As monks we may go through periods of our life when we feel he is nowhere in sight but if we dare to trust, somewhere deep down we know he is closer to us than we are to ourselves, is guiding us into a process of transformation that far exceeds out ability to understand and will only come to an end when the darkness of this life passes away. When we reflect carefully on the meaning of his passion and death we see how we as his disciples are being drawn into his own complete surrender to the Father’s plan for our world today.
As believers, Jesus is drawing each and all of us gathered here this morning into a life surpasses any human design, into the very life Jesus now shares in the eternal embrace of the Father. Sometimes an event will reveal what this may possibly be like. Just a few weeks ago there was captured on film and may now be seen on YouTube, a five or six year old boy who had a question for the Holy Father as he visited a parish in a poorer suburb of Rome.

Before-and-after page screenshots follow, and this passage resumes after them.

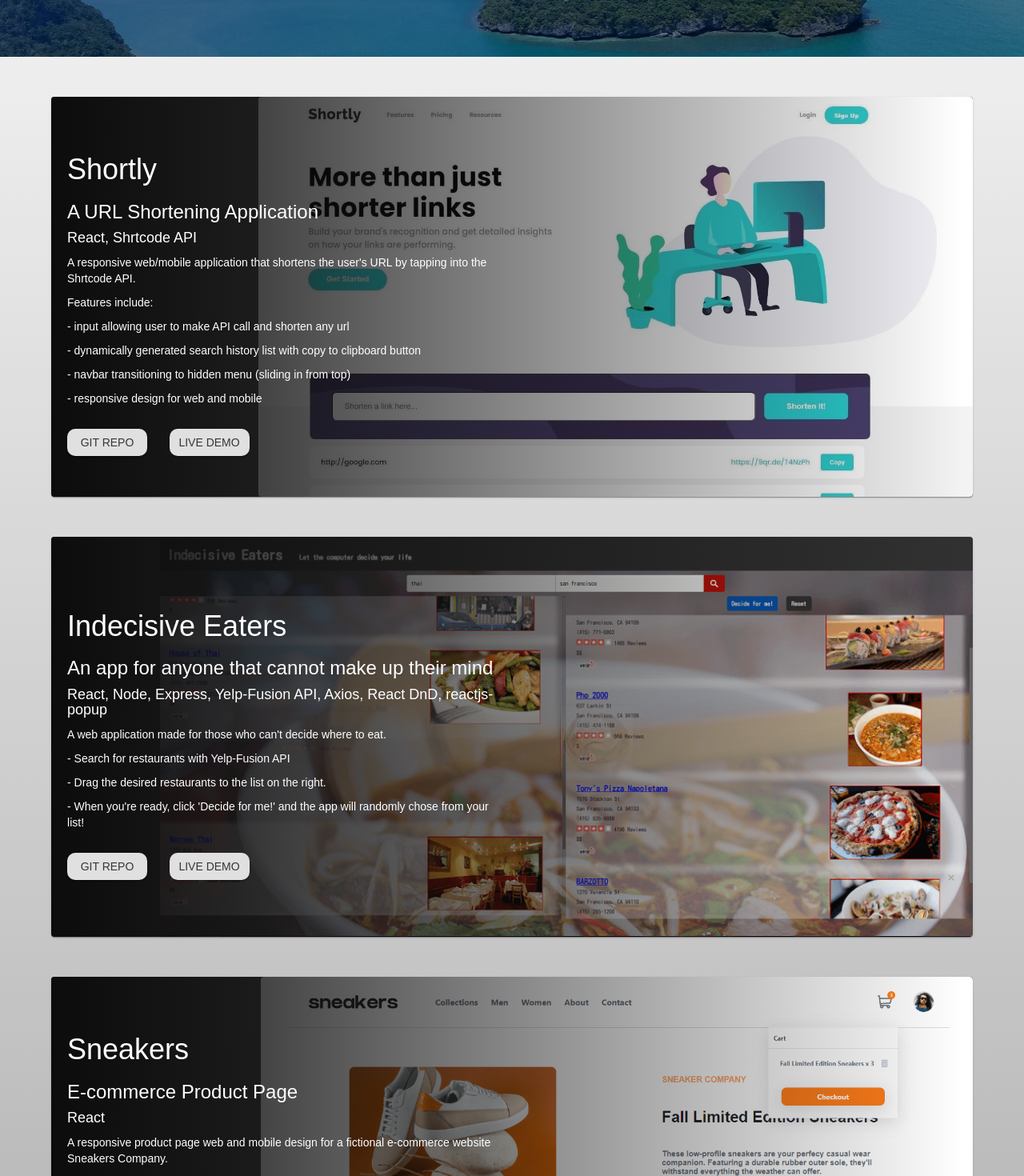
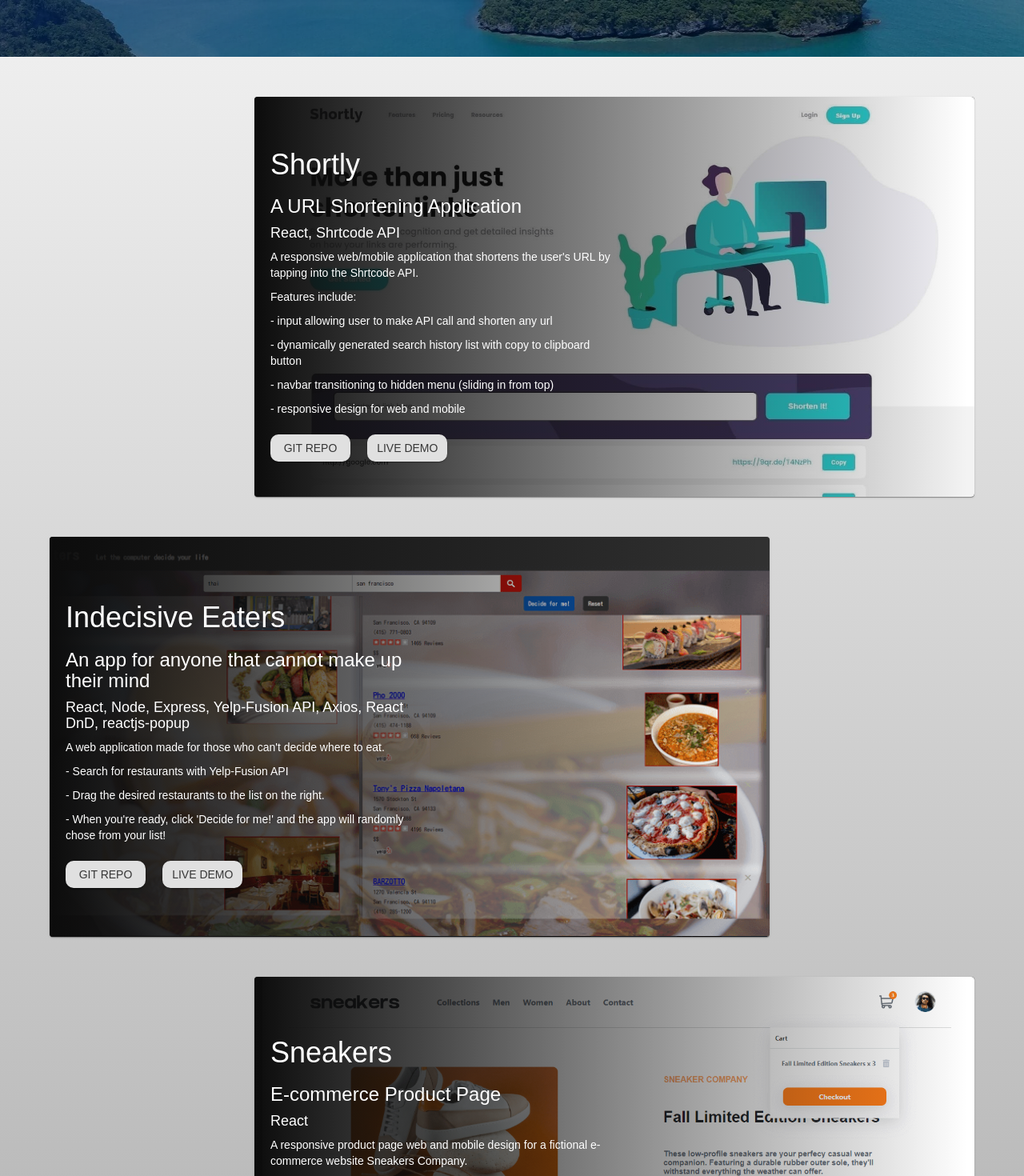
Before and after one commit to kabocha23/portfolio-website, a React (Create React App) app: page / in a window 1280 px wide. Shown: the part 1840-3310 px from the top of the page at 80% size. Built offline with nearby package versions, Linux system fonts and the light colour scheme; a web font is replaced by a local one.

Commit message:
Implementing IntersectionObserver on mapped projects

```diff
--- a/src/App.css
+++ b/src/App.css
@@ -1,6 +1,7 @@
 html, :root {
   scroll-behavior: smooth;
   overflow-x: hidden;
+  width: 100vw;
 }
 
 .main-container {
--- a/src/components/Navbar/Navbar.css
+++ b/src/components/Navbar/Navbar.css
@@ -3,7 +3,7 @@
   display: flex;
   position: fixed;
   top: 0;
-  width: 100%;
+  width: 100vw;
   background-color: transparent;
   border: none;
   color: white;
--- a/src/components/Projects/FeaturedProject.css
+++ b/src/components/Projects/FeaturedProject.css
@@ -10,7 +10,7 @@
     height: 500px;
     width: 90%;
     min-width: 325px;
-    max-width: 1281px;
+    max-width: 900px;
     background-color: #313131d0;
     color: white;
     font-family: 'Francois One', sans-serif;
@@ -22,24 +22,36 @@
     overflow: hidden;
 }
 .isNotVisibleLeft {
-    /* transform: translate3d(-100vw, 0, 0); */
-    transform: translateX(-100%);
-    transition: transform 1.0s cubic-bezier(0, .52, 0, 1);
+    opacity: 0;
+    /* -webkit-transform: translateX(-100vw); */
+    transform: translateX(-100vw);
+    -webkit-transform: translateX(-100vw);
+    -moz-transform: translateX(-100vw) ;
+    transition: all 2.0s 0.1s;
 }
 .isVisibleLeft {
-    /* transform: translate3d(0vw, 0, 0); */
-    transform: translateX(0%);
-    transition: transform 1.0s cubic-bezier(0, .52, 0, 1);
+    opacity: 1;
+    /* -webkit-transform: translateX(10vw); */
+    transform: translateX(10vw);
+    -webkit-transform: translateX(10vw);
+    -moz-transform: translateX(10vw) ;
+    transition: all 2.0s 0.1s;
 }
 .isNotVisibleRight {
-    /* transform: translate3d(100vw, 0, 0); */
-    transform: translateX(100%);
-    transition: transform 1.0s cubic-bezier(0, .52, 0, 1);
+    opacity: 0;
+    /* -webkit-transform: translateX(100vw); */
+    transform: translateX(100vw);
+    -webkit-transform: translateX(100vw);
+    -moz-transform: translateX(100vw) ;
+    transition: all 2.0s 0.1s;
 }
 .isVisibleRight {
-    /* transform: translate3d(0vw, 0, 0); */
-    transform: translateX(0%);
-    transition: transform 1.0s cubic-bezier(0, .52, 0, 1);
+    opacity: 1;
+    /* -webkit-transform: translateX(-10vw); */
+    transform: translateX(-10vw);
+    -webkit-transform: translateX(-10vw);
+    -moz-transform: translateX(-10vw) ;
+    transition: all 2.0s 0.1s;
 }
 
 
@@ -118,6 +130,12 @@
     .project-verbiage {
         width: 75%;
     }
+    .isVisibleLeft {
+        transform: translateX(0%);
+    }
+    .isVisibleRight {
+        transform: translateX(0%);
+    }
 }
 
 @media(max-width: 600px) {
--- a/src/components/Projects/Projects.js
+++ b/src/components/Projects/Projects.js
@@ -15,15 +15,15 @@ const Projects = ({ projectsData, featuredProjectRefs }) => {
     );
 
 
-    const inViewport0 = useIntersection(featuredProjectRefs.current[0], '-100px');
-    const inViewport1 = useIntersection(featuredProjectRefs.current[1], '-100px');
-    const inViewport2 = useIntersection(featuredProjectRefs.current[2], '-100px');
-    const inViewport3 = useIntersection(featuredProjectRefs.current[3], '-100px');
-    const inViewport4 = useIntersection(featuredProjectRefs.current[4], '-100px');
-    const inViewport5 = useIntersection(featuredProjectRefs.current[5], '-100px');
-    const inViewport6 = useIntersection(featuredProjectRefs.current[6], '-100px');
-    const inViewport7 = useIntersection(featuredProjectRefs.current[7], '-100px');
-    const inViewport8 = useIntersection(featuredProjectRefs.current[8], '-100px');
+    const inViewport0 = useIntersection(featuredProjectRefs.current[0], '-150px');
+    const inViewport1 = useIntersection(featuredProjectRefs.current[1], '-150px');
+    const inViewport2 = useIntersection(featuredProjectRefs.current[2], '-150px');
+    const inViewport3 = useIntersection(featuredProjectRefs.current[3], '-150px');
+    const inViewport4 = useIntersection(featuredProjectRefs.current[4], '-150px');
+    const inViewport5 = useIntersection(featuredProjectRefs.current[5], '-150px');
+    const inViewport6 = useIntersection(featuredProjectRefs.current[6], '-150px');
+    const inViewport7 = useIntersection(featuredProjectRefs.current[7], '-150px');
+    const inViewport8 = useIntersection(featuredProjectRefs.current[8], '-150px');
 
     if (inViewport0) {
         let el = document.getElementById('id-0')
```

The young boy, Emanuele, went to a microphone but then broke down in tears before the whole audience.. The Pope beckoned him up to his chair so that the boy could share what was going on in his heart. Embraced by Francis, Emanuele was able to tell him privately that his father had recently died and while his father had all his children baptized, he did not himself believe in God. The boy loved his father, believed him to be a good man but was in anguish about his salvation. Pope Francis asked the boy if God would abandon his children if they are good? And he told him that God was surly proud of his father because it is easier to baptize your children as a believer than if you are a non-believer. He told the boy, surly this pleased God very much. Talk to your dad, pray to your dad. Pope Francis then asked Emanuele permission to share what had gone on between the two of them with all those gathered there.
I share this because I feel this is what our gospel is attempting to tell us, that God readily understands what’s going on in our hearts with all their fears and doubts. In this is our Father glorified, that our lives may bear abundant fruit and walk in the footsteps of his beloved Son Jesus. And we can do this all day long by opening our hearts from moment to moment to our loving Father’s presence by remaining in his Son Jesus even as he remains in us.
Isn’t this what our celebration of this Eucharist is bringing about as often as we participate in it. The glorified Christ giving us a share in this very Body and Blood reveals just how open and receptive God is toward each one of us who partakes of them. Through them we share in God’s very own inner life and come to reflect this life to all around us in every aspect of our world today. Amen